Since its publication a couple of years ago, Paul Collier’s excellent The Bottom Billion has helped to reshape the development debate. Collier argues that although many poor countries have made impressive strides in recent years, a hard core of about 50 countries – home to some of the world’s “bottom billion” poorest people – seem to be trapped, and are being left ever further behind.
Ideas such as these have proved persuasive in development circles, fuelling an increasing focus on what needs to be done to help these 50 or so “bottom billion” countries (although this hasn’t always been reflected in actual aid disbursements).
Some of the concern is humanitarian, but some also is driven by security worries: In many cases, these are so-called fragile states that are – or risk becoming – breeding grounds for terror and conflict.
Now, however, there are signs of a bit of a backlash, notably in the form of a paper from researcher Andy Sumner. He argues that if we focus on the poorest countries, we’ll actually miss most of the world’s poor.
According to his research, about three-quarters of the world’s 1.3 billion poorest people live today in what the World Bank classes as middle-income countries (MICs), for example India. Against that, only 370 million of them live in the 39 so-called low-income countries (LICs), mostly in sub-Saharan Africa. The contrast with the situation 20 years ago is striking: Back in 1990, Sumner estimates, about 93% of the world’s poorest people lived in low-income countries.
In short: Most of the world’s poor no longer live in what are regarded as poor countries.

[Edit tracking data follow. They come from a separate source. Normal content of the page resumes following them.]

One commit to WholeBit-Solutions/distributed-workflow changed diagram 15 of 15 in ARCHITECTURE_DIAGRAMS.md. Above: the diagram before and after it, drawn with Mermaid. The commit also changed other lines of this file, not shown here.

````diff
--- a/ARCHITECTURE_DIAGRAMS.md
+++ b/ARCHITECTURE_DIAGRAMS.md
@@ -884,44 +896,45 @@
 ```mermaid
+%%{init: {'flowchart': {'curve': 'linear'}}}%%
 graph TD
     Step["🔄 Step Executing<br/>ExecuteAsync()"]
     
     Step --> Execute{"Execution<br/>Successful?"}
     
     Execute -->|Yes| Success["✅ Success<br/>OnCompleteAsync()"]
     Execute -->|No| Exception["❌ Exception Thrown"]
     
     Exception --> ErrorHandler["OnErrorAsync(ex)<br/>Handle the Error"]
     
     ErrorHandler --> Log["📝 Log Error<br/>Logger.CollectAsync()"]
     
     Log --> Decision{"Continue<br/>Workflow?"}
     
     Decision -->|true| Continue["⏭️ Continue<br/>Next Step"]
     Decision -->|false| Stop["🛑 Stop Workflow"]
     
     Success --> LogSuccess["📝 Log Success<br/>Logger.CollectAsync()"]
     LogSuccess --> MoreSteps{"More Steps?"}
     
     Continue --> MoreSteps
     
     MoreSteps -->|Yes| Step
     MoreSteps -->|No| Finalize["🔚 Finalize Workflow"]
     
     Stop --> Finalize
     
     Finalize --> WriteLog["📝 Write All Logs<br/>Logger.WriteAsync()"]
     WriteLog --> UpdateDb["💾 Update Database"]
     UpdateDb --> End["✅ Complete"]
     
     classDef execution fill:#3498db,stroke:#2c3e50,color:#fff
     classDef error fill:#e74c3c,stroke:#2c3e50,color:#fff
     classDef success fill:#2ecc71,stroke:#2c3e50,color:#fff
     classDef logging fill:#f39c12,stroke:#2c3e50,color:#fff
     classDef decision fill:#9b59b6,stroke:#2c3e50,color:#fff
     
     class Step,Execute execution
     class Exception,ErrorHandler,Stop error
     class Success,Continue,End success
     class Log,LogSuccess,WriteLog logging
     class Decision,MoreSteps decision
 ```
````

Sumner’s paper has been grabbing attention – and generating debate – in development circles. As Duncan Green notes, the findings are “to some extent an artifice of country classification … poor people live in roughly the same countries as in 1990, but those countries have got a little bit richer.” In effect, most Indians who were poor when India was classed as a low-income country were still poor when India was reclassified as a middle-income country.
Nevertheless, the findings do raise some interesting issues. As Owen Barder suggests, they may lead us to see poverty in a new way – not the result of insufficient development but rather of inequality. “The figures suggest that the biggest causes of poverty are not lack of development in the country as a whole, but political, economic and social marginalisation of particular groups in countries that are otherwise doing quite well,” he writes.
For Jonathan Glennie, that raises questions over who should take the lead in tackling poverty: “It is one thing transferring money to very poor countries,” he writes. “But to transfer cash to countries like China and India that not only have nuclear power and space programmes, but also have their own multi-billion dollar aid programmes, is quite another. Aid money is irrelevant to them – should the traditional donors therefore just leave them to it?”
Perspectives on Global Development from the OECD Development Centre